ASSIGNMENT
Return the listing below exactly, with the pictures dropped.
** Opening RECORD EXTRACTS block **
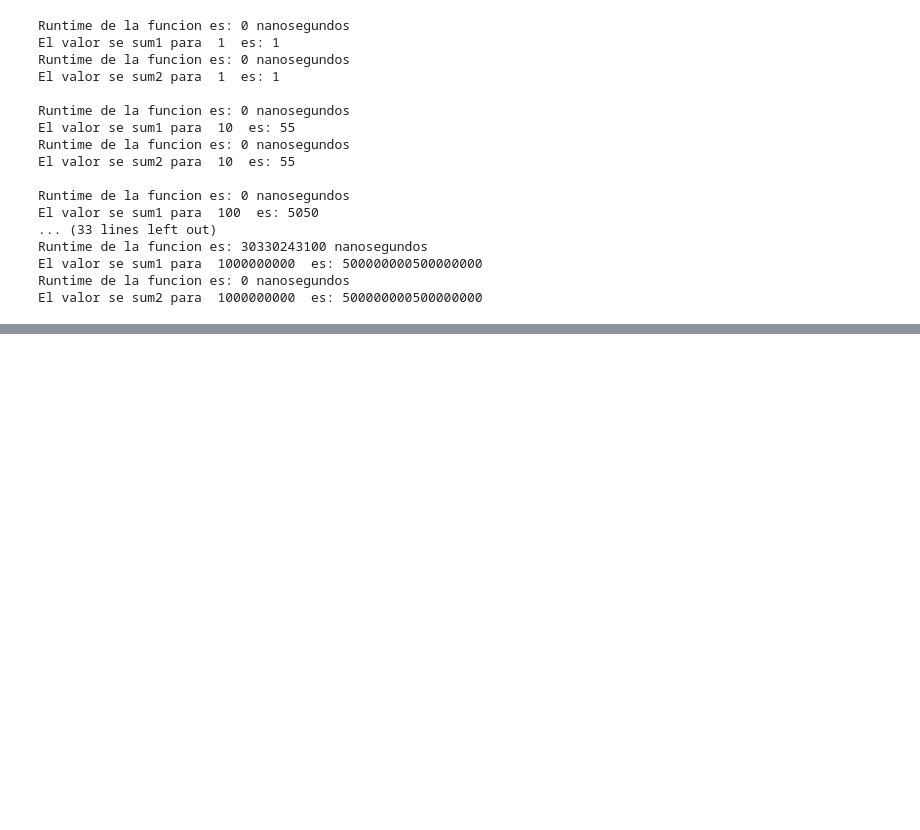
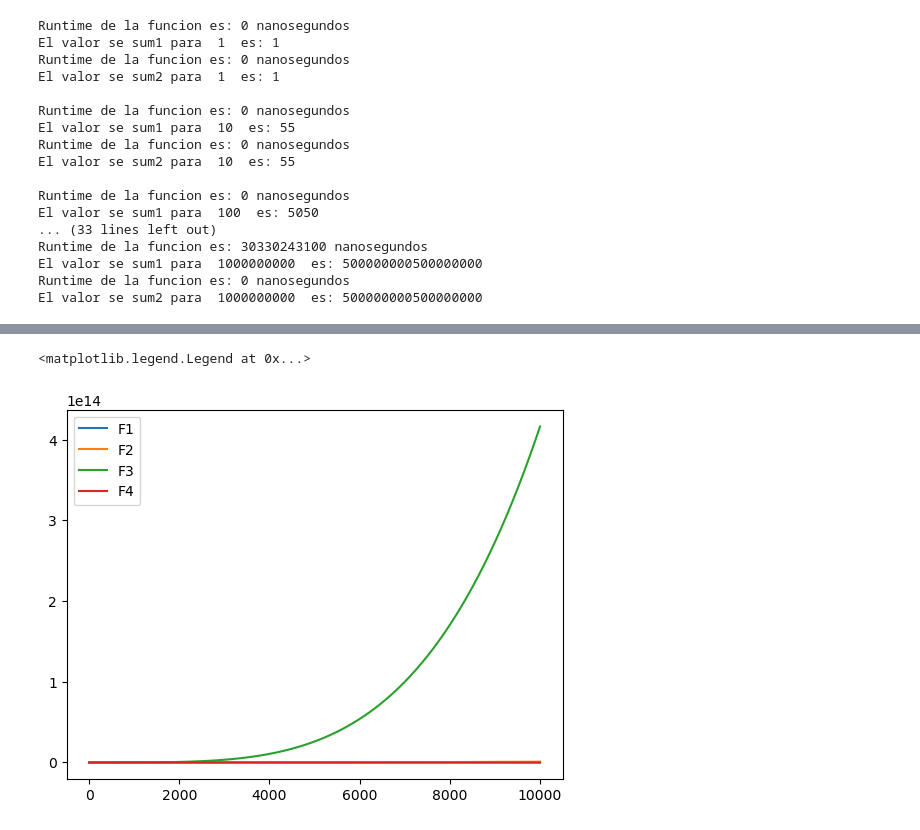
Before and after one commit to JVenegasB/cmp-2075-JuanVenegas, a Jupyter notebook: Tarea 1.ipynb, the cells around one changed output, grey strips where cells are left out. Saved outputs shown, nothing was run; the diff lists cells and outputs as text; code cells hidden in the pictures; blank space fills up the shorter version.

```diff
--- a/Tarea 1.ipynb
+++ b/Tarea 1.ipynb
@@ -283,0 +292,23 @@ Por lo tanto, se tiene que $$C1g(n) <= T(n) <= C2g(n) $$
+# %%
+import math
+def f1(n):
+    return math.sqrt(n)
+def f2(n):
+    return n**3
+def f3(n):
+    if(n>4):
+        return math.factorial(n) // (math.factorial(4) * math.factorial(n - 4))
+def f4(n):
+    suma = 0
+    for i  in range  (2,n+1):
+        suma += i-1
+    return suma
+x = range(1,10000)
+pyplot.plot(x,[f1(i) for i in x],label = "F1")
+pyplot.plot(x,[f2(i) for i in x],label = "F2")
+pyplot.plot(x,[f3(i) for i in x],label = "F3")
+pyplot.plot(x,[f4(i) for i in x],label = "F4")
+pyplot.legend()
+# %% [output]
+<matplotlib.legend.Legend at 0x...>
+[figure, added]
```
Also changed, not shown: parts of 22 cells of this notebook.
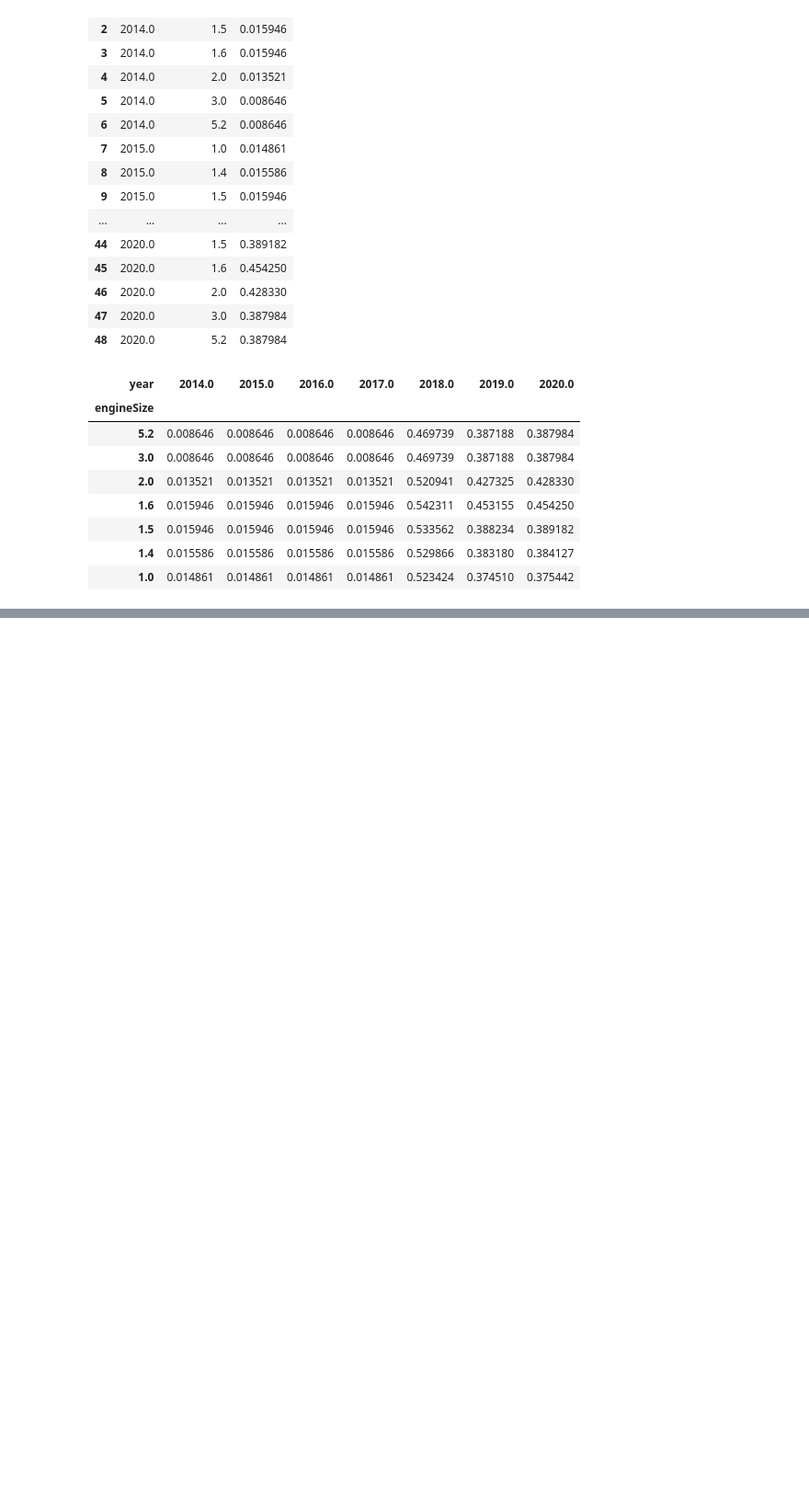
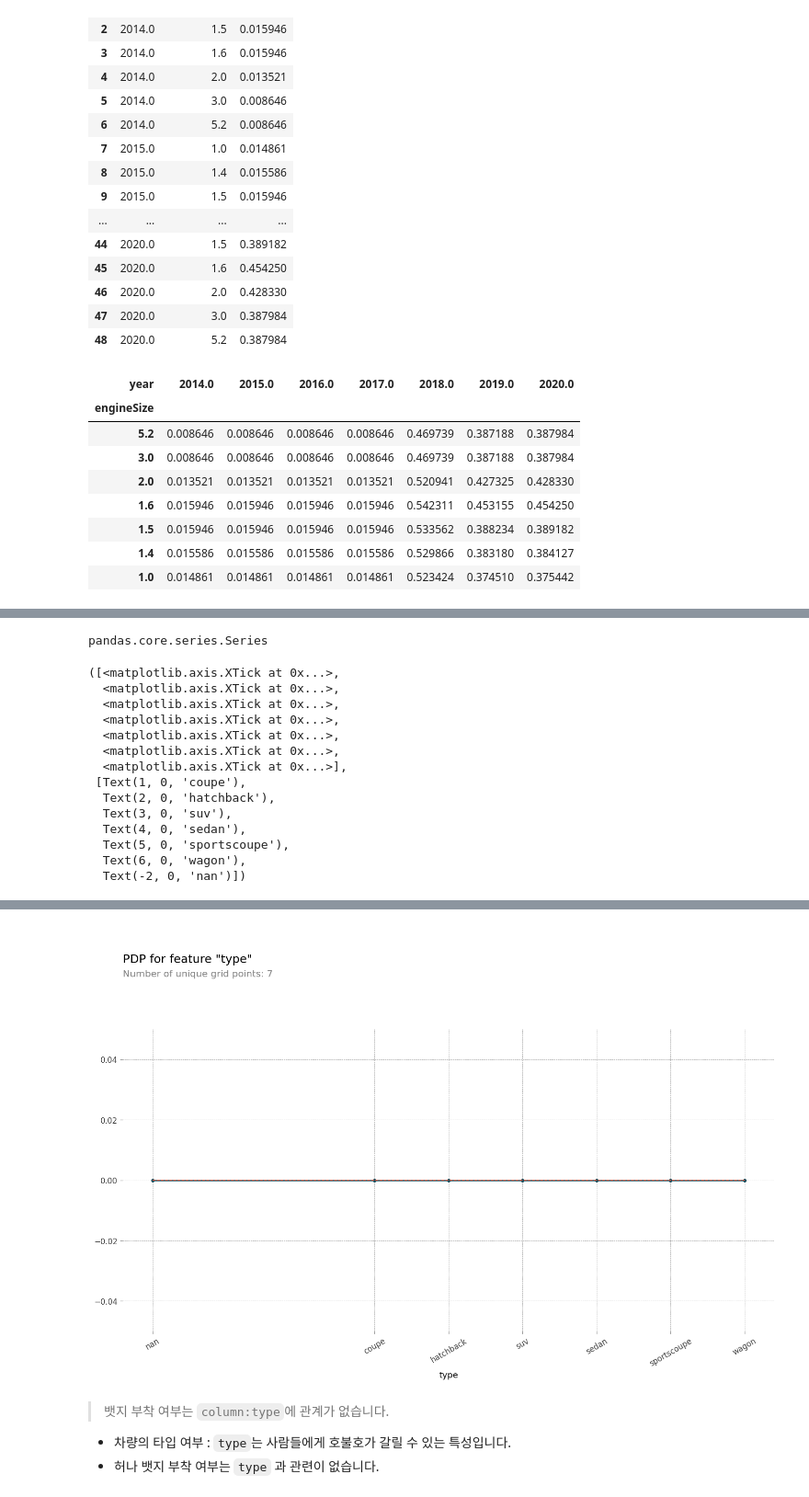
Before and after one commit to 00150/AI_07_JYP_Project_section_02, a Jupyter notebook: Classification_Used_car_modeling.ipynb, the cells around one changed output, grey strips where cells are left out. Shown at 92% size. Saved outputs shown, nothing was run; the diff lists cells and outputs as text; code cells hidden in the pictures; blank space fills up the shorter version.

```diff
--- a/Classification_Used_car_modeling.ipynb
+++ b/Classification_Used_car_modeling.ipynb
@@ -1728,0 +1756,53 @@ fig.show()
+# %%
+# 살펴볼 범주형 데이터를 지정합니다.
+target_feature = 'type'
+
+# 학습시 사용한 encoder로부터 각 특성값들을 어떤 수치값으로 매핑했는지 확인할 수 있다.
+mappings = pipe.named_steps['ordinalencoder'].mapping
+
+# mappings는 현재 리스트 형태로 되어있고, 그안에 여러개의 딕셔너리가 담겨있는 구조입니다.
+# 살펴볼 범주형 데이터만 가져옵니다.
+mapping_data = list(filter(lambda x:x['col'] == target_feature, mappings))
+
+# 살펴볼 키 'mapping'은 Series 타입입니다.
+maps = mapping_data[0]['mapping']
+type(maps)
+# %% [output]
+pandas.core.series.Series
+# %%
+#  인코딩 된 후의 값을 기준으로 PDP를 생성하면 다음과 같습니다.
+pdp_dist = pdp_isolate(
+    model = pipe,
+    dataset = X_val_encoded,
+    model_features = X_val.columns,
+    feature = target_feature,
+
+    # 특성값을 찍어볼 지점을 직접 지정할 수 있습니다.
+    cust_grid_points = [-2, 1, 2, 3, 4, 5 ,6])
+
+# 인코딩 되기전 기존의 값(범주형)
+original_features = maps.index.tolist()
+
+# 인코딩되어 변경된 값 (숫자형)
+encoded_features = maps.values.tolist()
+
+# 인코딩된 'type'의 값을 확인할 수 있는 시각화
+pdp_plot(pdp_dist, target_feature)
+
+# plot의 x축에 표시될 값을 encoded features에서 original features로 매핑해 줍니다.
+plt.xticks(encoded_features, original_features, rotation=30)
+# %% [output]
+([<matplotlib.axis.XTick at 0x...>,
+  <matplotlib.axis.XTick at 0x...>,
+  <matplotlib.axis.XTick at 0x...>,
+  <matplotlib.axis.XTick at 0x...>,
+  <matplotlib.axis.XTick at 0x...>,
+  <matplotlib.axis.XTick at 0x...>,
+  <matplotlib.axis.XTick at 0x...>],
+ [Text(1, 0, 'coupe'),
+  Text(2, 0, 'hatchback'),
+  Text(3, 0, 'suv'),
+  Text(4, 0, 'sedan'),
+  Text(5, 0, 'sportscoupe'),
+  Text(6, 0, 'wagon'),
+  Text(-2, 0, 'nan')])
@@ -1728,0 +1826,6 @@ fig.show()
+[figure, added]
+# %% [markdown]
+> 뱃지 부착 여부는 `column:type`에 관계가 없습니다.
+
+* 차량의 타입 여부 : `type`는 사람들에게 호불호가 갈릴 수 있는 특성입니다.
+* 허나 뱃지 부착 여부는 `type` 과 관련이 없습니다.
```
Also changed, not shown: parts of 7 cells of this notebook.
** Closing RECORD EXTRACTS block **
TASK RESULT
Before and after one commit to JVenegasB/cmp-2075-JuanVenegas, a Jupyter notebook: Tarea 1.ipynb, the cells around one changed output, grey strips where cells are left out. Saved outputs shown, nothing was run; the diff lists cells and outputs as text; code cells hidden in the pictures; blank space fills up the shorter version.

```diff
--- a/Tarea 1.ipynb
+++ b/Tarea 1.ipynb
@@ -283,0 +292,23 @@ Por lo tanto, se tiene que $$C1g(n) <= T(n) <= C2g(n) $$
+# %%
+import math
+def f1(n):
+    return math.sqrt(n)
+def f2(n):
+    return n**3
+def f3(n):
+    if(n>4):
+        return math.factorial(n) // (math.factorial(4) * math.factorial(n - 4))
+def f4(n):
+    suma = 0
+    for i  in range  (2,n+1):
+        suma += i-1
+    return suma
+x = range(1,10000)
+pyplot.plot(x,[f1(i) for i in x],label = "F1")
+pyplot.plot(x,[f2(i) for i in x],label = "F2")
+pyplot.plot(x,[f3(i) for i in x],label = "F3")
+pyplot.plot(x,[f4(i) for i in x],label = "F4")
+pyplot.legend()
+# %% [output]
+<matplotlib.legend.Legend at 0x...>
+[figure, added]
```
Also changed, not shown: parts of 22 cells of this notebook.
Before and after one commit to 00150/AI_07_JYP_Project_section_02, a Jupyter notebook: Classification_Used_car_modeling.ipynb, the cells around one changed output, grey strips where cells are left out. Shown at 92% size. Saved outputs shown, nothing was run; the diff lists cells and outputs as text; code cells hidden in the pictures; blank space fills up the shorter version.

```diff
--- a/Classification_Used_car_modeling.ipynb
+++ b/Classification_Used_car_modeling.ipynb
@@ -1728,0 +1756,53 @@ fig.show()
+# %%
+# 살펴볼 범주형 데이터를 지정합니다.
+target_feature = 'type'
+
+# 학습시 사용한 encoder로부터 각 특성값들을 어떤 수치값으로 매핑했는지 확인할 수 있다.
+mappings = pipe.named_steps['ordinalencoder'].mapping
+
+# mappings는 현재 리스트 형태로 되어있고, 그안에 여러개의 딕셔너리가 담겨있는 구조입니다.
+# 살펴볼 범주형 데이터만 가져옵니다.
+mapping_data = list(filter(lambda x:x['col'] == target_feature, mappings))
+
+# 살펴볼 키 'mapping'은 Series 타입입니다.
+maps = mapping_data[0]['mapping']
+type(maps)
+# %% [output]
+pandas.core.series.Series
+# %%
+#  인코딩 된 후의 값을 기준으로 PDP를 생성하면 다음과 같습니다.
+pdp_dist = pdp_isolate(
+    model = pipe,
+    dataset = X_val_encoded,
+    model_features = X_val.columns,
+    feature = target_feature,
+
+    # 특성값을 찍어볼 지점을 직접 지정할 수 있습니다.
+    cust_grid_points = [-2, 1, 2, 3, 4, 5 ,6])
+
+# 인코딩 되기전 기존의 값(범주형)
+original_features = maps.index.tolist()
+
+# 인코딩되어 변경된 값 (숫자형)
+encoded_features = maps.values.tolist()
+
+# 인코딩된 'type'의 값을 확인할 수 있는 시각화
+pdp_plot(pdp_dist, target_feature)
+
+# plot의 x축에 표시될 값을 encoded features에서 original features로 매핑해 줍니다.
+plt.xticks(encoded_features, original_features, rotation=30)
+# %% [output]
+([<matplotlib.axis.XTick at 0x...>,
+  <matplotlib.axis.XTick at 0x...>,
+  <matplotlib.axis.XTick at 0x...>,
+  <matplotlib.axis.XTick at 0x...>,
+  <matplotlib.axis.XTick at 0x...>,
+  <matplotlib.axis.XTick at 0x...>,
+  <matplotlib.axis.XTick at 0x...>],
+ [Text(1, 0, 'coupe'),
+  Text(2, 0, 'hatchback'),
+  Text(3, 0, 'suv'),
+  Text(4, 0, 'sedan'),
+  Text(5, 0, 'sportscoupe'),
+  Text(6, 0, 'wagon'),
+  Text(-2, 0, 'nan')])
@@ -1728,0 +1826,6 @@ fig.show()
+[figure, added]
+# %% [markdown]
+> 뱃지 부착 여부는 `column:type`에 관계가 없습니다.
+
+* 차량의 타입 여부 : `type`는 사람들에게 호불호가 갈릴 수 있는 특성입니다.
+* 허나 뱃지 부착 여부는 `type` 과 관련이 없습니다.
```
Also changed, not shown: parts of 7 cells of this notebook.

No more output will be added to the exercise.